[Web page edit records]
============================================================

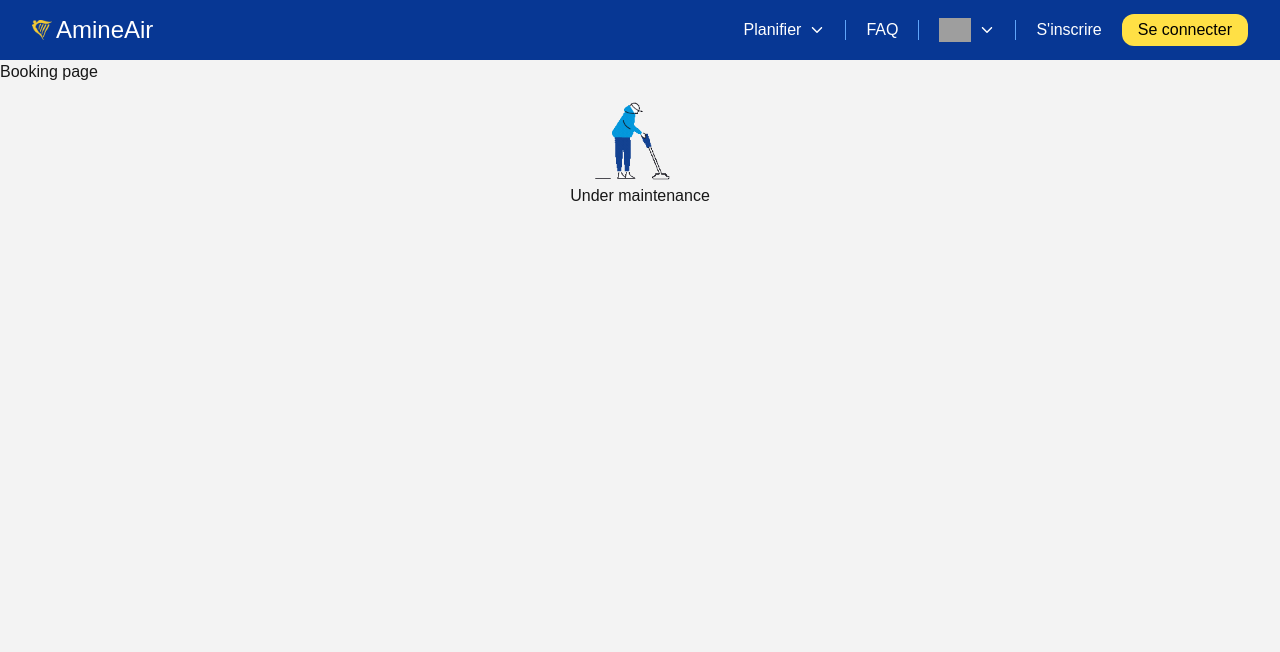
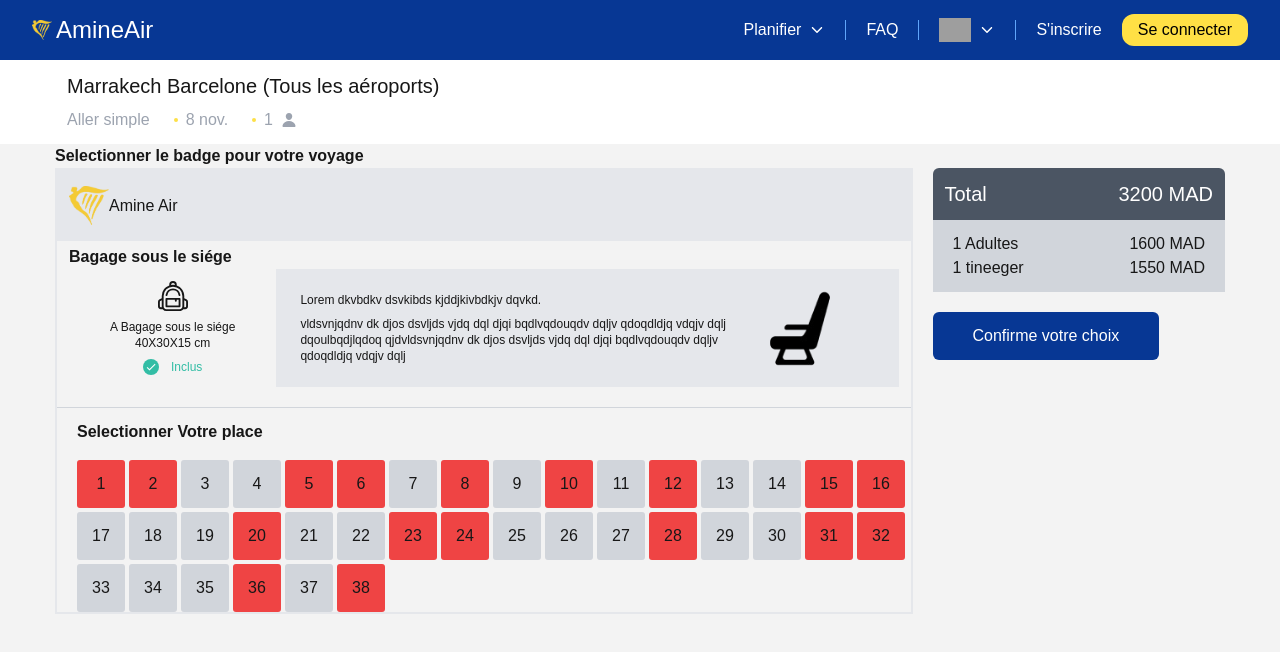
Before and after one commit to AmineNaboulsi/AmineAir, a Next.js app: page /Booking in a window 1280 px wide. Shown: the top 652 px of the page. Built offline with nearby package versions, Linux system fonts and the light colour scheme; grey boxes are pictures that could not be loaded.

Commit message:
feature : Adding booking page done with fontionnality

```diff
--- a/src/app/Booking/page.tsx
+++ b/src/app/Booking/page.tsx
@@ -1,17 +1,292 @@
-import React from 'react'
+"use client";
+
+import React, { useState } from 'react'
 import Header from '../Components/header';
 import Image from 'next/image'
+import StatusInfo from '../Components/statusinfo'
+import { BsBackpack2 } from "react-icons/bs";
+import { MdDone } from "react-icons/md";
+
+interface Places {
+  Taked : boolean ,
+  isEmpty : boolean ,
+}
 
 function page() {
+  const [NbPlaces, setNbPlaces] = useState<Places[]>([
+    {
+      Taked :false ,
+      isEmpty : false
+    },
+    {
+      Taked :false ,
+      isEmpty : false
+    },
+
+    {
+      Taked :false ,
+      isEmpty : true
+    },
+
+    {
+      Taked :false ,
+      isEmpty : true
+    }
+    ,
+    {
+      Taked :false ,
+      isEmpty : false
+    },
+    {
+      Taked :false ,
+      isEmpty : false
+    },
+
+    {
+      Taked :false ,
+      isEmpty : true
+    },
+
+    {
+      Taked :false ,
+      isEmpty : false
+    }
+    ,
+    {
+      Taked :false ,
+      isEmpty : true
+    },
+
+    {
+      Taked :false ,
+      isEmpty : false
+    },
+
+    {
+      Taked :false ,
+      isEmpty : true
+    },
+    {
+      Taked :false ,
+      isEmpty : false
+    }
+    ,
+    {
+      Taked :false ,
+      isEmpty : true
+    },
+    {
+      Taked :false ,
+      isEmpty : true
+    },
+    {
+      Taked :false ,
+      isEmpty : false
+    },
+    {
+      Taked :false ,
+      isEmpty : false
+    },
+    {
+      Taked :false ,
+      isEmpty : true
+    },
+    {
+      Taked :false ,
+      isEmpty : true
+    }
+    ,
+    {
+      Taked :false ,
+      isEmpty : true
+    },
+    {
+      Taked :false ,
+      isEmpty : false
+    }
+    ,
+    {
+      Taked :false ,
+      isEmpty : true
+    },
+    {
+      Taked :false ,
+      isEmpty : true
+    },
+    {
+      Taked :false ,
+      isEmpty : false
+    },
+    {
+      Taked :false ,
+      isEmpty : false
+    },
+    {
+      Taked :false ,
+      isEmpty : true
+    },
+    {
+      Taked :false ,
+      isEmpty : true
+    }
+    ,
+    {
+      Taked :false ,
+      isEmpty : true
+    },
+    {
+      Taked :false ,
+      isEmpty : false
+    }
+    ,
+    {
+      Taked :false ,
+      isEmpty : true
+    },
+    {
+      Taked :false ,
+      isEmpty : true
+    },
+    {
+      Taked :false ,
+      isEmpty : false
+    },
+    {
+      Taked :false ,
+      isEmpty : false
+    },
+    {
+      Taked :false ,
+      isEmpty : true
+    },
+    {
+      Taked :false ,
+      isEmpty : true
+    }
+    ,
+    {
+      Taked :false ,
+      isEmpty : true
+    },
+    {
+      Taked :false ,
+      isEmpty : false
+    }
+    ,
+    {
+      Taked :false ,
+      isEmpty : true
+    },
+    {
+      Taked :false ,
+      isEmpty : false
+    }
+  ]);
+  const totallimit = 5 ;
+  const HandledPickchanged =(i:number) => {
+   setNbPlaces(prev=>prev.map((item , p)=> p !=i ? item : HowManyPlaceLeft(p)<totallimit  ? ({
+          ...item,
+          Taked : !item.Taked
+    }):item));
+  };
+  const HowManyPlaceLeft = (i:number) => {
+      let totalchecked = 0;
+      NbPlaces.forEach((item /* , p*/)=>{
+        if(item.Taked /*|| (p==i && NbPlaces[p].Taked  )*/) totalchecked++;
+      })
+      return totalchecked;
+  }
   return (
     <div>
       <Header />
-      Booking page
+      <StatusInfo voldata={{
+        CityStart  : "" ,
+        CityEnd : "" ,
+        DateStart : new Date() ,
+        NbPlaces : {
+            Adultes : 1 ,
+            teenager : 0 ,
+            child : 0 ,
+            Baby : 0 ,
+        }
+    }}/>
+    <section>
+      <div className="container">
+        <span className='font-semibold'>Selectionner le badge pour votre voyage</span>
+        <div className="grid grid-cols-[1fr,25%] max-md:grid-cols-1 gap-5 ">
+          <div className="border-2 grid gap-1">
+              <div className="py-4 px-3 flex w-full flex-row justify-start items-center mr-3 bg-gray-200">
+                  <Image src="/main-logo.png" width={40} height={40} alt='' />
+                  <span>Amine Air</span>
+              </div>
+              <div className="px-3">
+                <span className='font-semibold'>Bagage sous le siége</span>
+                <div className="grid grid-cols-[25%,1fr]">
+                  <div className="flex flex-col items-center px-5 gap-2 py-3 text-xs">
+                    <BsBackpack2 size={30}/>
+                      <div className="flex flex-col items-center">
+                        <span className=''>A Bagage sous le siége</span>
+                        <span>40X30X15 cm</span>
+                      </div>
+                    <div className="flex justify-center gap-3 items-center">
+                      <div className="bg-greenlightcolor rounded-full flex justify-center items-center h-4 w-4">
+                        <MdDone className=' text-white' />
+                      </div>
+                      <span className='text-greenlightcolor'>Inclus</span>
 
-      <div className="flex flex-col justify-center items-center">
-      <Image width={100} height={100} src="/underM.gif" alt='' />
-      Under maintenance
-    </div>
+                    </div>
+                  </div>
+                  <div className="bg-gray-200 grid grid-cols-[1fr,20%] items-center px-6">
+                    <div className="text-xs flex flex-col gap-2">
+                      <span>Lorem dkvbdkv dsvkibds kjddjkivbdkjv dqvkd.</span>
+                      <span >vldsvnjqdnv dk djos dsvljds vjdq dql djqi bqdlvqdouqdv dqljv qdoqdldjq vdqjv dqlj dqoulbqdjlqdoq qjdvldsvnjqdnv dk djos dsvljds vjdq dql djqi bqdlvqdouqdv dqljv qdoqdldjq vdqjv dqlj</span>
+                    </div>
+                    <Image src="/plane-chair.png" width={80} height={80} alt=''/>
+                  </div>
+                </div>
+              </div>
+              <div className="mt-4 w-full h-[1px] bg-gray-300"></div>
+              <div className="mt-2 flex flex-col gap-4 pl-5">
+                <span className='font-semibold'>Selectionner Votre place</span>
+                <div className="flex flex-wrap gap-1">
+                  {NbPlaces && NbPlaces.map((item , i)=>(
+                    <>
+                      <div key={`${item.Taked}-${i}`}
+                      onClick={()=>HandledPickchanged(i)}
+                      className={`text-gray-900* w-12 h-12 rounded-[3px] flex justify-center items-center
+                        ${!item.isEmpty ? " bg-red-500 ": item.Taked?" bg-green-500 ":" bg-gray-300 "}`}>
+                          {i+1}
+                      </div>
+                    </>
+                  ))}
+                </div>
+              </div>
+          </div>
+          <div className="flex flex-col gap-5">
+            <div className="">
+              <div className="flex justify-between rounded-ss-md rounded-se-md bg-gray-600 text-xl text-white p-3  ">
+                <span>Total</span>
+                <span>3200 MAD</span>
+              </div>
+              <div className="flex flex-col bg-gray-300  px-5 py-3">
+                <div className="flex justify-between">
+                  <span>1 Adultes</span>
+                  <span>1600 MAD</span>
+                </div>
+                <div className="flex justify-between">
+                  <span>1 tineeger</span>
+                  <span>1550 MAD</span>
+                </div>
+              </div>
+            </div>
+            <div className="max-md:flex max-md:justify-center  ">
+              <button className='text-white rounded-md px-10 py-3 bg-maincolor'>Confirme votre choix</button>
+            </div>
+          </div>
+
+        </div>
+      </div>
+    </section>
 
       </div>
   )
--- /dev/null
+++ b/src/app/Components/statusinfo.tsx
@@ -0,0 +1,49 @@
+"use client";
+
+import React, { useState } from 'react'
+import { IoPerson } from "react-icons/io5";
+
+interface NbPlaces {
+    Adultes: number;
+    teenager: number;
+    child: number;
+    Baby: number;
+  }
+
+  interface VoleInfoProps {
+    voldata: {
+      CityStart: string;
+      CityEnd: string;
+      DateStart: Date;
+      NbPlaces: NbPlaces;
+    };
+  }
+
+const StatusInfo: React.FC<VoleInfoProps> = ({ voldata }) => {
+
+    const [VoleInfo, setVoleInfo] = useState(voldata);
+
+  return (
+        <section className="bg-white">
+        <div className="container">
+          <div className="p-3 flex flex-col gap-2 max-md:text-center">
+            <span className='text-xl'>Marrakech Barcelone (Tous les aéroports)</span>
+            <div className="flex gap-6 text-gray-400 max-md:justify-center">
+              <span>Aller simple</span>
+              <div className="flex gap-2 items-center">
+                <div className="bg-yellow-300 w-1 h-1 rounded-full"></div>
+                <span>8 nov.</span>
+              </div>
+              <div className="flex gap-2 items-center">
+              <div className="bg-yellow-300 w-1 h-1 rounded-full"></div>
+              <span>1</span>
+              <IoPerson />
+              </div>
+            </div>
+          </div>
+        </div>
+     </section>
+  )
+}
+
+export default StatusInfo
--- a/src/app/globals.css
+++ b/src/app/globals.css
@@ -10,6 +10,7 @@
   --secondcolor : #FFE045;
   --coldbluecolor : #E2F4FF;
   --bggraycolor : #4f4d4dc4;
+  --greenlightcolor : #32BDA5;
 }
 
 @media (prefers-color-scheme: dark) {
--- a/src/app/searchresults/page.tsx
+++ b/src/app/searchresults/page.tsx
@@ -2,33 +2,25 @@
 import Link from 'next/link'
 import Header from '../Components/header';
 import Image from 'next/image'
-import { IoPerson } from "react-icons/io5";
 import { FaPlaneDeparture } from "react-icons/fa";
 import { IoIosAirplane } from "react-icons/io";
-
+import StatusInfo from '../Components/statusinfo'
 function index() {
   return (
     <div>
      <Header />
-     <section className="bg-white">
-        <div className="container">
-          <div className="p-3 flex flex-col gap-2 max-md:text-center">
-            <span className='text-xl'>Marrakech Barcelone (Tous les aéroports)</span>
-            <div className="flex gap-6 text-gray-400 max-md:justify-center">
-              <span>Aller simple</span>
-              <div className="flex gap-2 items-center">
-                <div className="bg-yellow-300 w-1 h-1 rounded-full"></div>
-                <span>8 nov.</span>
-              </div>
-              <div className="flex gap-2 items-center">
-              <div className="bg-yellow-300 w-1 h-1 rounded-full"></div>
-              <span>1</span>
-              <IoPerson />
-              </div>
-            </div>
-          </div>
-        </div>
-     </section>
+     <StatusInfo voldata={{
+        CityStart  : "" ,
+        CityEnd : "" ,
+        DateStart : new Date() ,
+        NbPlaces : {
+            Adultes : 1 ,
+            teenager : 0 ,
+            child : 0 ,
+            Baby : 0 ,
+        }
+    }}/>
+
       <section className='mt-10'>
         <div className="container">
           <div className="max-md:mx-4">
--- a/tailwind.config.ts
+++ b/tailwind.config.ts
@@ -14,7 +14,8 @@
         maincolor : "var(--primarycolor)",
         secondcolor : "var(--secondcolor)",
         coldbluecolor : "var(--coldbluecolor)",
-        bggraycolor : "var(--bggraycolor)"
+        bggraycolor : "var(--bggraycolor)",
+        greenlightcolor : "var(--greenlightcolor)"
       }
     },
   },
```
Also changed, not shown: public/plane-chair.png (added).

============================================================

Exercise requirements | The lines in the entries above that carry the word "MdDone" must be copied.

Answer to this exercise |
+import { MdDone } from "react-icons/md";
+                        <MdDone className=' text-white' />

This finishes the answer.